Canada revealed draft regulations a year ago that proposed regulations mandating that an increasing share of light-duty vehicle sales be electric over a nine-year timeline.
The final rules largely confirm this time horizon, which envisions at least 20% of all auto sales to be electric by 2026, and at least 60% by 2030. In 2035, Canada expects all new vehicle sales to be electric.
"This fulfills a major climate commitment from our climate plan," said Steven Guilbeault, Canada's Environment Minister, in a statement.
In the first quarter of this year, around 10% of Canadian car sales were EVs. In 2022, around 85,000 of the nearly 1.49 million cars sold in Canada were battery-powered EVs.
In the 11 months to last month, though, car sales had topped the 2022 figure, and battery-electric vehicle (B-EV) sales will be more than 300,000.
But sales interest is slowing due to the high cost of EVs, inflation, and the lack of practical EV versions of popular ICE (Internal Combustion Engine) powered vehicles like the Ford F-150, Canada's (and America’s) most popular vehicle.
Transportation presently accounts for 22% of Canadian greenhouse-gas emissions.
According to the new rules, 20% of all new car sales in 2026 will include battery-electric, hydrogen, and plug-in electric vehicles.
By 2030, that percentage will rise to 60%, and 100% in 2035.
“The total anticipated cost to consumers of zero-emissions vehicles and chargers will be $C24.5 billion over 25 years, but Canadians can expect to save $C33.9 billion in net energy costs,” media reports suggested.
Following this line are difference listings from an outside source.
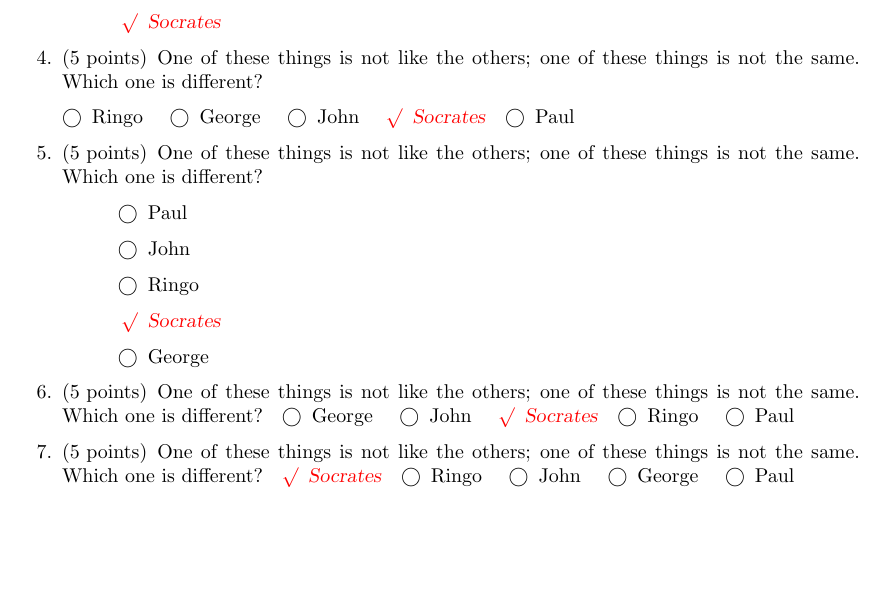
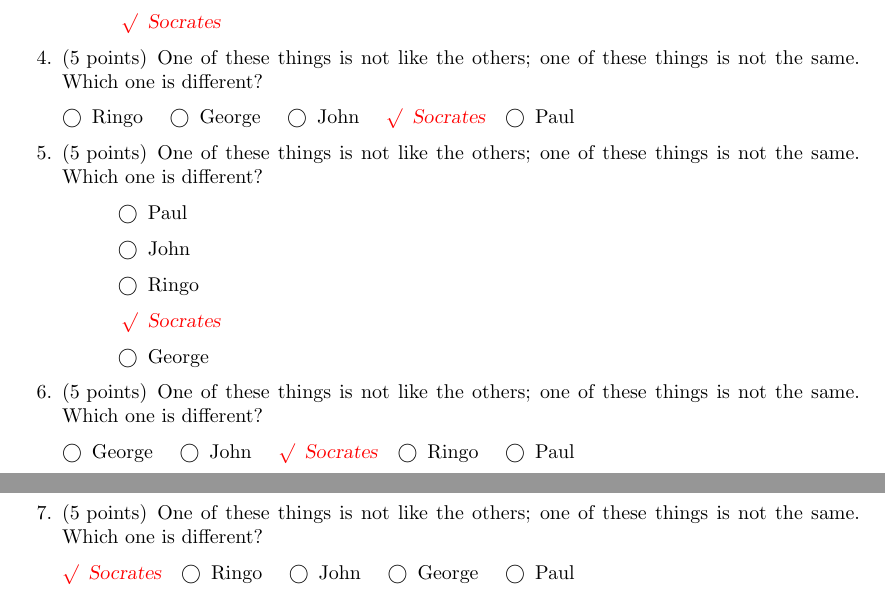
Before and after one commit to jesseopdenbrouw/exam-randomizechoices, a LaTeX problem sheet (exam-randomizechoices.tex): part of page 1 of 6 before the commit and two parts of pages 1 and 2 of 6 after it, the two joined at a grey line, cut so that both start at the same text, the shorter picture padded with empty space. Compiled offline with pdfLaTeX.

Commit message:
License, typos

```diff
--- a/exam-randomizechoices.tex
+++ b/exam-randomizechoices.tex
@@ -3,26 +3,41 @@
 %%
 %% Randomize mc choices using the exam class -- examples
 %%
-%% (c)2018 Jesse op den Brouw, <J.E.J.opdenBrouw@hhs.nl>
+%% Copyright (c)2019, Jesse E. J. op den Brouw
 %%
-%% LPPL LaTeX Public Project License
+%% This work may be distributed and/or modified under the
+%% conditions of the LaTeX Project Public License, either version 1.3
+%% of this license or (at your option) any later version.
+%% The latest version of this license is in
+%%   http://www.latex-project.org/lppl.txt
+%% and version 1.3 or later is part of all distributions of LaTeX
+%% version 2003/12/01 or later.
 %%
-%% Permission is granted to copy, distribute and/or modify this
-%% software under the terms of the LaTeX Project Public License
-%% (LPPL), version 1.3c or any later version.
-%%
+%% This work consists of the files exam-randomizechoices.sty,
+%% exam-randomizechoices.tex and exam-randomizechoices-doc.tex
+
 %% This software is provided 'as is', without warranty of any kind,
 %% either expressed or implied, including, but not limited to, the
 %% implied warranties of merchantability and fitness for a
 %% particular purpose.
-%%
+
+%% Jesse op den Brouw
+%% Department of Electrical Engineering
+%% The Hague University of Applied Sciences
+%% Rotterdamseweg 137, 2628 AL, Delft
+%% Netherlands
+%% J.E.J.opdenBrouw@hhs.nl
+
+%% The newest version of this package should always be available
+%% from BitBucket: https://bitbucket.org/jesseopdenbrouw/exam-randomizechoices/src/master/
+
 \documentclass[answers,addpoints]{exam}
 
 \usepackage{parskip}
 \usepackage[colorlinks,linkcolor=blue]{hyperref}
 \usepackage{mathtools}
 
-\usepackage[debug,randomize,nokeeplast,norefcheckboxes]{exam-randomizechoices}
+\usepackage[debug,randomize,nokeeplast]{exam-randomizechoices}
 \usepackage[a4paper]{geometry}
 
 \setrandomizerseed{999}
```
Also changed, not shown: exam-randomizechoices.tex (2 more changed lines).
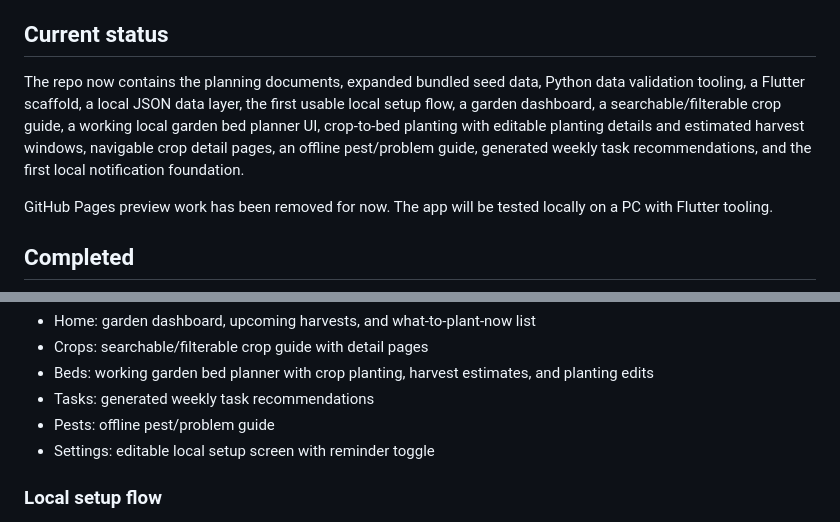
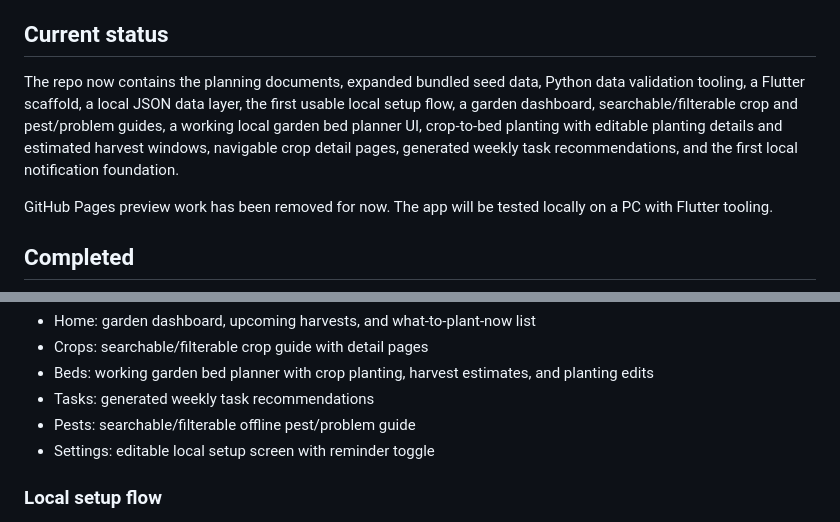
Before and after one commit to Archil3s/nz-vege-garden, a Markdown page: docs/progress_log.md, 2 parts joined by grey strips. GitHub-like rendering.

```diff
--- a/docs/progress_log.md
+++ b/docs/progress_log.md
@@ -4,7 +4,7 @@ This file tracks project progress in plain English so the current state is visib
 
 ## Current status
 
-The repo now contains the planning documents, expanded bundled seed data, Python data validation tooling, a Flutter scaffold, a local JSON data layer, the first usable local setup flow, a garden dashboard, a searchable/filterable crop guide, a working local garden bed planner UI, crop-to-bed planting with editable planting details and estimated harvest windows, navigable crop detail pages, an offline pest/problem guide, generated weekly task recommendations, and the first local notification foundation.
+The repo now contains the planning documents, expanded bundled seed data, Python data validation tooling, a Flutter scaffold, a local JSON data layer, the first usable local setup flow, a garden dashboard, searchable/filterable crop and pest/problem guides, a working local garden bed planner UI, crop-to-bed planting with editable planting details and estimated harvest windows, navigable crop detail pages, generated weekly task recommendations, and the first local notification foundation.
 
 GitHub Pages preview work has been removed for now. The app will be tested locally on a PC with Flutter tooling.
 
@@ -354,7 +377,7 @@ Current screens:
 - Crops: searchable/filterable crop guide with detail pages
 - Beds: working garden bed planner with crop planting, harvest estimates, and planting edits
 - Tasks: generated weekly task recommendations
-- Pests: offline pest/problem guide
+- Pests: searchable/filterable offline pest/problem guide
 - Settings: editable local setup screen with reminder toggle
 
 ### Local setup flow
```
Also changed, not shown: other parts of docs/progress_log.md (+34 -12 lines).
Officials said the rules align with measures introduced in California and 10 other US states.
In April, the US Environmental Protection Agency proposed rules governing tailpipe emissions, which carmakers claim would see two-thirds of new vehicles sold in America be electric in 2032.
The UK, however, said in September it was delaying by five years a ban on new gas and diesel cars that was to take effect in 2030.
Canadian-based automakers (most of whom are offshoots of US giants like GM and Ford) warn that the targets set out by the Liberal government won't be achievable without "ambitious" government-led investments to deal with EV charging infrastructure and address affordability concerns among households.